By Jason Benham
Abu Dhabi developer expects Q3 profit to top previous quarter due to increased sales.
Abu Dhabi's Sorouh Real Estate said on Monday that the global credit crunch would not delay its projects and saw no problems finding financing despite tightening liquidity.
"We are going ahead with our projects as planned... It will not impact serious developers like Sorouh," Chief Executive Mounir Haidar told newswire Reuters.
"Banks will lend to serious developers," he said, adding that the firm had no plans to borrow in the near future.
Sorouh, Abu Dhabi's second-largest developer by market value, said last month it was looking at projects in Morocco, Egypt and other countries and would launch the final phase of its 11 billion dirham ($3 billion) Gate Towers on Reem Island at Cityscape.
Sorouh also said in a statement on Monday it had begun construction of the Al Ghadeer project between the emirates of Abu Dhabi and Dubai.
But concerns are mounting that the fallout from the global credit crunch will bring the United Arab Emirates' real estate boom to a halt as liquidity tightens.
Real estate stocks have been tumbling for weeks amid fears that the market is overheating and as a government crackdown on corruption led to the arrest of officials at major property and mortgage firms in the Gulf Arab commercial hub of Dubai.
Haidar said the UAE was not insulated from the global financial crisis but rising demand would shelter it from the worst effects.
"The UAE is an not isolated link from the chain, from the global financial system," he said.
"However, the UAE does enjoy slightly different dynamics.
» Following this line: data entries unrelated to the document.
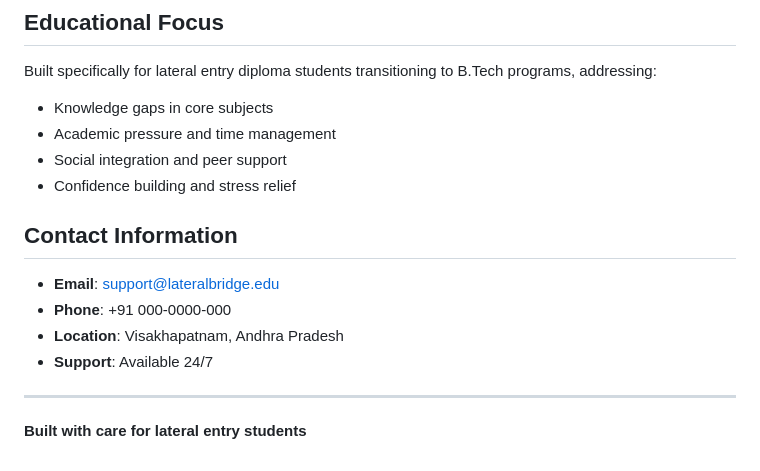
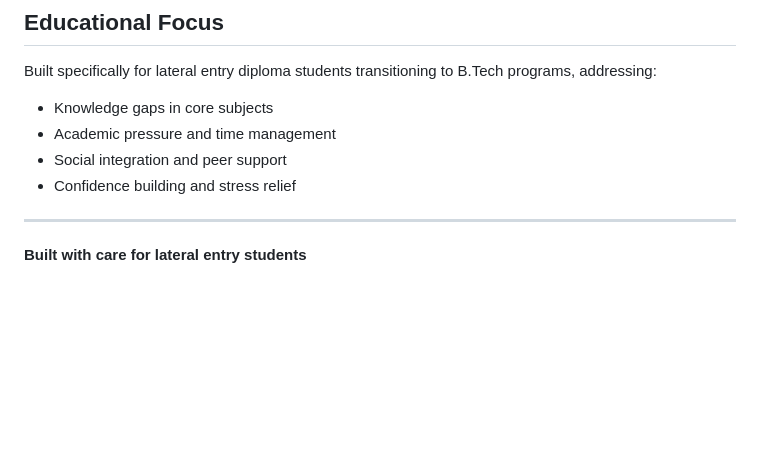
Before and after one commit to hasinikonacme7/LateralBridge, a Markdown page: README.md, the part around the change. Drawn GitHub-style; blank space fills up the shorter version.

```diff
--- a/README.md
+++ b/README.md
@@ -160,13 +160,6 @@ Built specifically for lateral entry diploma students transitioning to B.Tech pr
 - Social integration and peer support
 - Confidence building and stress relief
 
-## Contact Information
-
-- **Email**: support@lateralbridge.edu
-- **Phone**: +91 000-0000-000
-- **Location**: Visakhapatnam, Andhra Pradesh
-- **Support**: Available 24/7
-
 ---
 
 **Built with care for lateral entry students**
```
The UAE is an emerging economy and demand is strong. Economic policy is encouraging for people to invest in the region. Therefore, we are optimistic about the future."
Sorouh expects third-quarter profit top the second quarter due to increased sales and the UAE state news agency said on Sunday that a shortage of at least 28,000 housing units in Abu Dhabi this year was still pushing up rents and prices.
The Gulf's oil-fuelled boom has so far protected the region from the major upheavals that have shaken the financial and property sectors in the United States and Europe.
But the global credit crunch does mean tighter liquidity in the Gulf, and that could already be speeding up mergers.
Dubai-based mortgage lenders Amlak Finance and Tamweel said on Saturday they were in talks to agree a $2.4 billion merger, but the news failed to lift their shares.
Sorouh was not planning any mergers itself, Haidar said.
"It is not on our agenda now. We believe we are a self-sustained company. However we do look for right investment opportunities whether through mergers or acquisitions," he said.
"But at times like these you would expect more consolidation."